Jo’s handwritten notes about the painting give considerably more detail, including the interesting possibility that the painting’s evocative title may have had its origins as a reference to the beak-shaped nose of the man at the bar:
Starting shortly after their marriage in 1924, Edward Hopper and his wife, Josephine (Jo), kept a journal in which he would, using a pencil, make a sketch-drawing of each of his paintings, along with a precise description of certain technical details. Jo Hopper would then add additional information in which the themes of the painting are, to some degree, illuminated.
Jo Hopper, Edward Hopper’s wife, is the enigmatic red-haired woman seated at the counter. Not only did she model for the painting, but she also kept a detailed journal of each of Hopper’s works. Her role as Hopper’s personal art historian may have even inspired the name behind the painting, where she describes one of the men in the painting as a “night hawk (beak) in dark suit, steel grey hat, black band, blue shirt (clean) holding cigarette.”
The diner in Hopper’s painting was apparently based on a real establishment in Greenwich Village; however, disputes over its legitimacy continue to give rise to heated discussions. Although now a vacant site, the diner was said to have sat between two streets; Greenwich Avenue and Seventh Avenue South.
The sign above the cafe advertising cigars for $5 and the cash register seen in one of the windows outside suggest a kind of everyday American experience. The Nighthawks scene is silent and serene, further highlighting the intense feeling of isolation.
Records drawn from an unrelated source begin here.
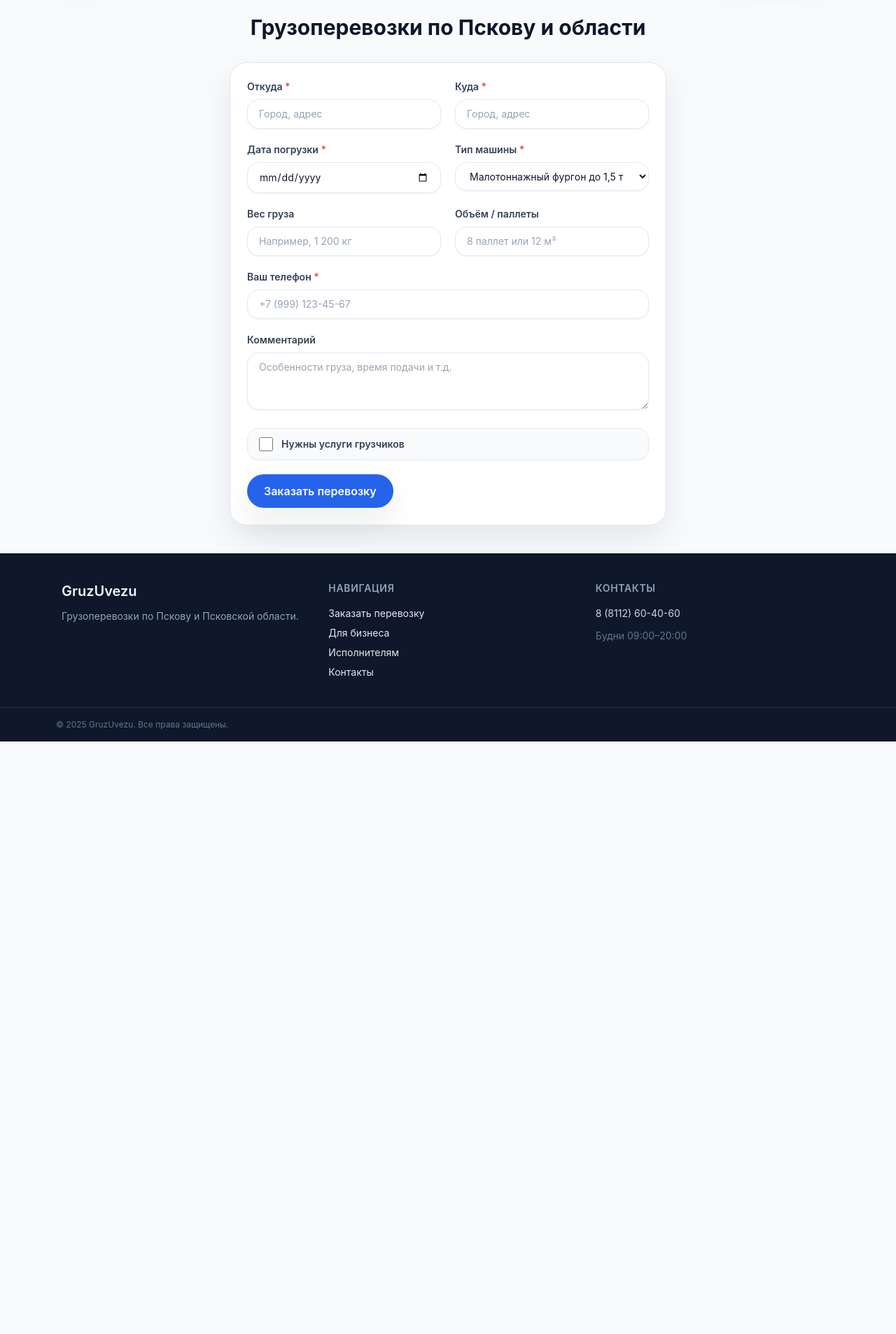
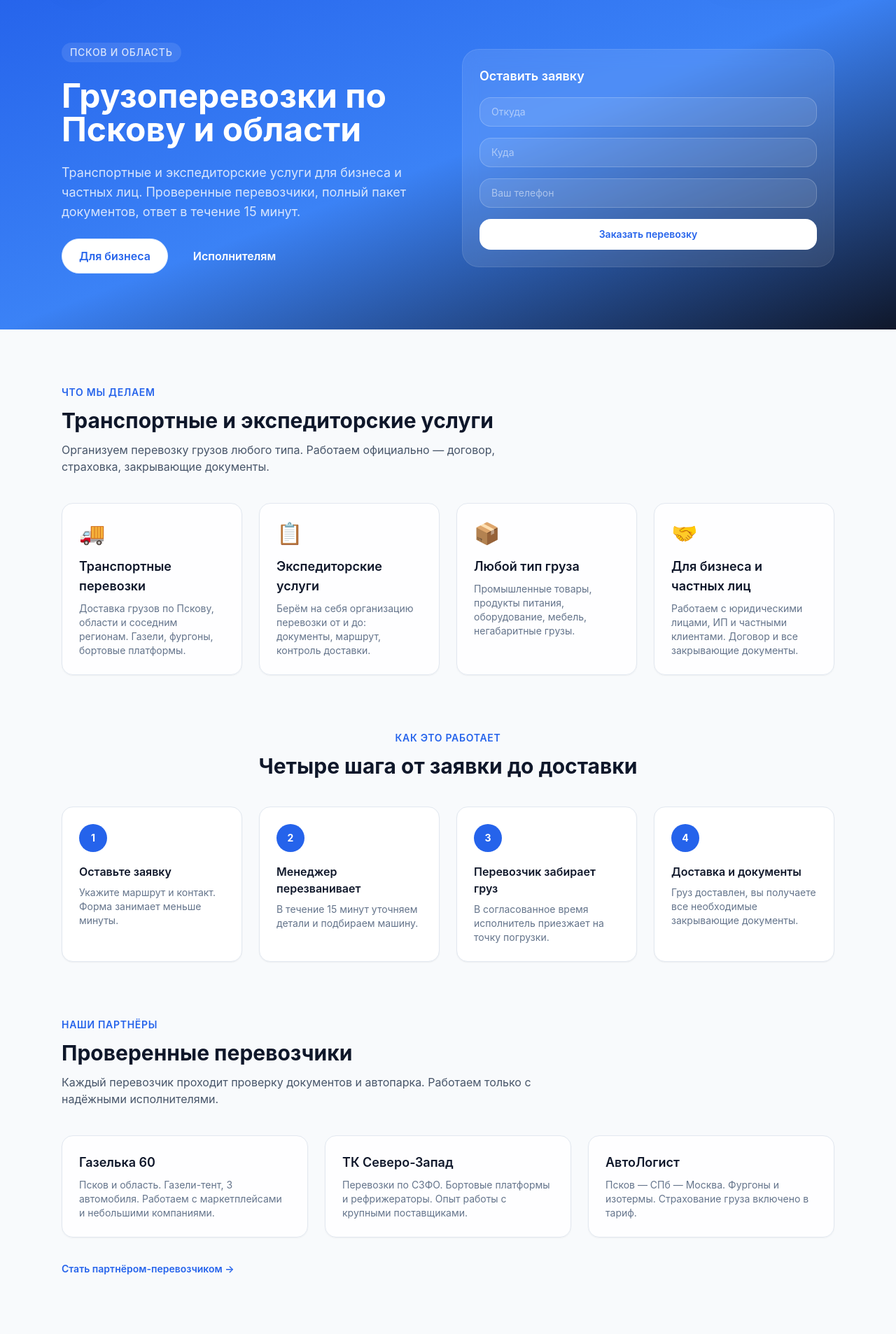
Before and after one commit to paybackovich/gruzuvezu, a React (Vite) app in the folder project/frontend/: page / in a window 1280 px wide. Shown: the part 100-2007 px from the top of the page at 70% size. Before the commit the page ends 1160 px from the top, so only its background shows below. Built offline with nearby package versions, Linux system fonts and the light colour scheme.

Commit message:
Refactor Home page layout and functionality: replace form fields with a simplified order request form, introduce service descriptions, steps for the ordering process, partner information, and FAQ section for enhanced user engagement.

```diff
--- a/project/frontend/src/pages/Home.jsx
+++ b/project/frontend/src/pages/Home.jsx
@@ -1,170 +1,238 @@
 import { useState } from 'react';
-import FormField from '../components/FormField.jsx';
-import Input from '../components/Input.jsx';
+import { Link } from 'react-router-dom';
+import Card from '../components/Card.jsx';
 import Button from '../components/Button.jsx';
+import FAQ from '../components/FAQ.jsx';
 
-const vehicleOptions = [
-  'Малотоннажный фургон до 1,5 т',
-  'Газель тентованная',
-  'Изотермический кузов',
-  'Термобудка',
-  'Бортовая платформа',
+const initialForm = { from: '', to: '', phone: '' };
+
+const services = [
+  {
+    icon: '🚚',
+    title: 'Транспортные перевозки',
+    description: 'Доставка грузов по Пскову, области и соседним регионам. Газели, фургоны, бортовые платформы.',
+  },
+  {
+    icon: '📋',
+    title: 'Экспедиторские услуги',
+    description: 'Берём на себя организацию перевозки от и до: документы, маршрут, контроль доставки.',
+  },
+  {
+    icon: '📦',
+    title: 'Любой тип груза',
+    description: 'Промышленные товары, продукты питания, оборудование, мебель, негабаритные грузы.',
+  },
+  {
+    icon: '🤝',
+    title: 'Для бизнеса и частных лиц',
+    description: 'Работаем с юридическими лицами, ИП и частными клиентами. Договор и все закрывающие документы.',
+  },
 ];
 
-const initialState = {
-  from: '',
-  to: '',
-  date: '',
-  vehicle: vehicleOptions[0],
-  weight: '',
-  volume: '',
-  loaders: false,
-  phone: '',
-  comment: '',
-};
+const steps = [
+  { step: '1', title: 'Оставьте заявку', description: 'Укажите маршрут и контакт. Форма занимает меньше минуты.' },
+  { step: '2', title: 'Менеджер перезванивает', description: 'В течение 15 минут уточняем детали и подбираем машину.' },
+  { step: '3', title: 'Перевозчик забирает груз', description: 'В согласованное время исполнитель приезжает на точку погрузки.' },
+  { step: '4', title: 'Доставка и документы', description: 'Груз доставлен, вы получаете все необходимые закрывающие документы.' },
+];
+
+const partners = [
+  {
+    title: 'Газелька 60',
+    description: 'Псков и область. Газели-тент, 3 автомобиля. Работаем с маркетплейсами и небольшими компаниями.',
+  },
+  {
+    title: 'ТК Северо-Запад',
+    description: 'Перевозки по СЗФО. Бортовые платформы и рефрижераторы. Опыт работы с крупными поставщиками.',
+  },
+  {
+    title: 'АвтоЛогист',
+    description: 'Псков — СПб — Москва. Фургоны и изотермы. Страхование груза включено в тариф.',
+  },
+];
+
+const faqItems = [
+  {
+    question: 'Как быстро обработается заявка?',
+    answer: 'Менеджер перезванивает в течение 15 минут в рабочее время. Срочные заявки — в приоритете.',
+  },
+  {
+    question: 'Сколько стоит перевозка?',
+    answer: 'Стоимость зависит от маршрута, типа и объёма груза. Точная цена рассчитывается после звонка менеджера.',
+  },
+  {
+    question: 'Работаете ли вы с юридическими лицами?',
+    answer: 'Да, работаем с ИП и ООО. Предоставляем полный пакет документов: договор, акт, счёт-фактура.',
+  },
+  {
+    question: 'Какие регионы охватываете?',
+    answer: 'Псков и Псковская область — основной регион. Также выполняем рейсы в Санкт-Петербург, Великий Новгород, Москву.',
+  },
+];
 
 const Home = () => {
-  const [formData, setFormData] = useState(initialState);
+  const [form, setForm] = useState(initialForm);
   const [submitted, setSubmitted] = useState(false);
 
-  const handleChange = (event) => {
-    const { name, value, type, checked } = event.target;
-    setFormData((prev) => ({ ...prev, [name]: type === 'checkbox' ? checked : value }));
+  const handleChange = (e) => {
+    const { name, value } = e.target;
+    setForm((prev) => ({ ...prev, [name]: value }));
   };
 
-  const handleSubmit = (event) => {
-    event.preventDefault();
+  const handleSubmit = (e) => {
+    e.preventDefault();
     setSubmitted(true);
-    setTimeout(() => setSubmitted(false), 4000);
+    setTimeout(() => { setSubmitted(false); setForm(initialForm); }, 4000);
   };
 
   return (
-    <div className="mx-auto w-full max-w-2xl px-4 py-10 sm:px-6">
-      <div className="mb-8 space-y-2 text-center">
-        <h1 className="text-3xl font-bold text-slate-900">Грузоперевозки по Пскову и области</h1>
-      </div>
+    <div className="space-y-20 pb-20">
 
-      <form
-        onSubmit={handleSubmit}
-        className="space-y-5 rounded-3xl border border-slate-200 bg-white p-6 shadow-soft"
-      >
-        <div className="grid gap-5 md:grid-cols-2">
-          <FormField id="from" label="Откуда" required>
-            <Input
-              id="from"
-              name="from"
-              placeholder="Город, адрес"
-              value={formData.from}
-              onChange={handleChange}
-              required
-            />
-          </FormField>
-          <FormField id="to" label="Куда" required>
-            <Input
-              id="to"
-              name="to"
-              placeholder="Город, адрес"
-              value={formData.to}
-              onChange={handleChange}
-              required
-            />
-          </FormField>
+      {/* Hero */}
+      <section className="bg-gradient-to-br from-blue-600 via-blue-500 to-slate-900 text-white">
+        <div className="mx-auto grid w-full max-w-6xl gap-10 px-4 py-16 sm:px-6 lg:grid-cols-2 lg:py-20">
+
+          {/* Left: selling text */}
+          <div className="flex flex-col justify-center space-y-6">
+            <p className="inline-flex w-fit items-center rounded-full bg-white/10 px-3 py-1 text-sm font-medium uppercase tracking-wider text-white/80">
+              Псков и область
+            </p>
+            <h1 className="text-4xl font-bold leading-tight lg:text-5xl">
+              Грузоперевозки по Пскову и области
+            </h1>
+            <p className="text-lg text-white/80">
+              Транспортные и экспедиторские услуги для бизнеса и частных лиц. Проверенные
+              перевозчики, полный пакет документов, ответ в течение 15 минут.
+            </p>
+            <div className="flex flex-wrap gap-3">
+              <Button to="/business" size="lg" variant="secondary">
+                Для бизнеса
+              </Button>
+              <Button to="/carriers" size="lg" variant="ghost" className="text-white hover:bg-white/10">
+                Исполнителям
+              </Button>
+            </div>
+          </div>
+
+          {/* Right: short form */}
+          <div className="flex items-center">
+            <form
+              onSubmit={handleSubmit}
+              className="w-full space-y-4 rounded-3xl border border-white/10 bg-white/10 p-6 backdrop-blur-md"
+            >
+              <p className="text-lg font-semibold">Оставить заявку</p>
+              <input
+                name="from"
+                value={form.from}
+                onChange={handleChange}
+                placeholder="Откуда"
+                required
+                className="w-full rounded-2xl border border-white/20 bg-white/10 px-4 py-2.5 text-sm text-white placeholder-white/50 focus:border-white/50 focus:outline-none focus:ring-2 focus:ring-white/30"
+              />
+              <input
+                name="to"
+                value={form.to}
+                onChange={handleChange}
+                placeholder="Куда"
+                required
+                className="w-full rounded-2xl border border-white/20 bg-white/10 px-4 py-2.5 text-sm text-white placeholder-white/50 focus:border-white/50 focus:outline-none focus:ring-2 focus:ring-white/30"
+              />
+              <input
+                name="phone"
+                value={form.phone}
+                onChange={handleChange}
+                placeholder="Ваш телефон"
+                type="tel"
+                required
+                className="w-full rounded-2xl border border-white/20 bg-white/10 px-4 py-2.5 text-sm text-white placeholder-white/50 focus:border-white/50 focus:outline-none focus:ring-2 focus:ring-white/30"
+              />
+              {submitted ? (
+                <div className="rounded-2xl border border-green-300/30 bg-green-400/20 px-4 py-3 text-sm text-white">
+                  Заявка принята — перезвоним в течение 15 минут.
+                </div>
+              ) : (
+                <button
+                  type="submit"
+                  className="w-full rounded-2xl bg-white px-4 py-3 text-sm font-semibold text-blue-600 transition hover:bg-blue-50"
+                >
+                  Заказать перевозку
+                </button>
+              )}
+            </form>
+          </div>
         </div>
+      </section>
 
-        <div className="grid gap-5 md:grid-cols-2">
-          <FormField id="date" label="Дата погрузки" required>
-            <Input
-              id="date"
-              type="date"
-              name="date"
-              value={formData.date}
-              onChange={handleChange}
-              required
-            />
-          </FormField>
-          <FormField id="vehicle" label="Тип машины" required>
-            <select
-              id="vehicle"
-              name="vehicle"
-              value={formData.vehicle}
-              onChange={handleChange}
-              className="w-full rounded-2xl border border-slate-200 bg-white px-4 py-2.5 text-sm text-slate-900 shadow-sm focus:border-blue-500 focus:ring-4 focus:ring-blue-100"
-            >
-              {vehicleOptions.map((option) => (
-                <option key={option} value={option}>
-                  {option}
-                </option>
-              ))}
-            </select>
-          </FormField>
+      {/* Services */}
+      <section className="mx-auto w-full max-w-6xl px-4 sm:px-6">
+        <div className="mb-10 space-y-3">
+          <p className="text-sm font-semibold uppercase tracking-wider text-blue-600">Что мы делаем</p>
+          <h2 className="text-3xl font-bold text-slate-900">Транспортные и экспедиторские услуги</h2>
+          <p className="max-w-2xl text-base text-slate-600">
+            Организуем перевозку грузов любого типа. Работаем официально — договор, страховка,
+            закрывающие документы.
+          </p>
         </div>
+        <div className="grid gap-6 md:grid-cols-2 lg:grid-cols-4">
+          {services.map((s) => (
+            <Card key={s.title} icon={s.icon} title={s.title} description={s.description} />
+          ))}
+        </div>
+      </section>
 
-        <div className="grid gap-5 md:grid-cols-2">
-          <FormField id="weight" label="Вес груза">
-            <Input
-              id="weight"
-              name="weight"
-              placeholder="Например, 1 200 кг"
-              value={formData.weight}
-              onChange={handleChange}
-            />
-          </FormField>
-          <FormField id="volume" label="Объём / паллеты">
-            <Input
-              id="volume"
-              name="volume"
-              placeholder="8 паллет или 12 м³"
-              value={formData.volume}
-              onChange={handleChange}
-            />
-          </FormField>
+      {/* How it works */}
+      <section className="mx-auto w-full max-w-6xl px-4 sm:px-6">
+        <div className="mb-10 space-y-3 text-center">
+          <p className="text-sm font-semibold uppercase tracking-wider text-blue-600">Как это работает</p>
+          <h2 className="text-3xl font-bold text-slate-900">Четыре шага от заявки до доставки</h2>
         </div>
+        <div className="grid gap-6 md:grid-cols-2 lg:grid-cols-4">
+          {steps.map((s) => (
+            <div key={s.step} className="rounded-2xl border border-slate-200 bg-white p-6 shadow-sm">
+              <div className="mb-4 inline-flex h-10 w-10 items-center justify-center rounded-full bg-blue-600 text-sm font-bold text-white">
+                {s.step}
+              </div>
+              <h3 className="text-base font-semibold text-slate-900">{s.title}</h3>
+              <p className="mt-2 text-sm text-slate-500">{s.description}</p>
+            </div>
+          ))}
+        </div>
+      </section>
 
-        <FormField id="phone" label="Ваш телефон" required>
-          <Input
-            id="phone"
-            name="phone"
-            type="tel"
-            placeholder="+7 (999) 123-45-67"
-            value={formData.phone}
-            onChange={handleChange}
-            required
-          />
-        </FormField>
+      {/* Partners */}
+      <section className="mx-auto w-full max-w-6xl px-4 sm:px-6">
+        <div className="mb-10 space-y-3">
+          <p className="text-sm font-semibold uppercase tracking-wider text-blue-600">Наши партнёры</p>
+          <h2 className="text-3xl font-bold text-slate-900">Проверенные перевозчики</h2>
+          <p className="max-w-2xl text-base text-slate-600">
+            Каждый перевозчик проходит проверку документов и автопарка. Работаем только с
+            надёжными исполнителями.
+          </p>
+        </div>
+        <div className="grid gap-6 md:grid-cols-3">
+          {partners.map((p) => (
+            <Card key={p.title} title={p.title} description={p.description} />
+          ))}
+        </div>
+        <div className="mt-8">
+          <Link
+            to="/carriers"
+            className="text-sm font-semibold text-blue-600 hover:text-blue-700"
+          >
+            Стать партнёром-перевозчиком →
+          </Link>
+        </div>
+      </section>
 
-        <FormField id="comment" label="Комментарий">
-          <textarea
-            id="comment"
-            name="comment"
-            rows={3}
-            className="w-full rounded-2xl border border-slate-200 bg-white px-4 py-2.5 text-sm text-slate-900 shadow-sm focus:border-blue-500 focus:ring-4 focus:ring-blue-100"
-            placeholder="Особенности груза, время подачи и т.д."
-            value={formData.comment}
-            onChange={handleChange}
-          />
-        </FormField>
+      {/* FAQ */}
+      <section className="mx-auto w-full max-w-6xl space-y-8 px-4 sm:px-6">
+        <div className="text-center">
+          <p className="text-sm font-semibold uppercase tracking-wider text-blue-600">Вопросы и ответы</p>
+          <h2 className="mt-2 text-3xl font-bold text-slate-900">Часто спрашивают</h2>
+        </div>
+        <FAQ items={faqItems} />
+      </section>
 
-        <label className="flex items-center gap-3 rounded-2xl border border-slate-200 bg-slate-50 px-4 py-3">
-          <input
-            type="checkbox"
-            name="loaders"
-            checked={formData.loaders}
-            onChange={handleChange}
-            className="h-5 w-5 rounded border-slate-300 text-blue-600 focus:ring-blue-400"
-          />
-          <span className="text-sm font-semibold text-slate-700">Нужны услуги грузчиков</span>
-        </label>
-
-        <Button type="submit" size="lg">
-          Заказать перевозку
-        </Button>
-
-        {submitted && (
-          <div className="rounded-2xl border border-green-100 bg-green-50 px-4 py-3 text-sm text-green-700">
-            Заявка принята. Менеджер свяжется с вами в течение 15 минут.
-          </div>
-        )}
-      </form>
     </div>
   );
 };
```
An important piece of Americana, the painting also has an ability to evoke a sense of nostalgia for an America of a time gone by. However, Nighthawks by Edward Hopper remains relevant even today as a subtle critique of the modern world, the world in which we all live, where an overwhelming sense of loneliness, and a deep desire, but ultimate inability, to connect with those around us prevails.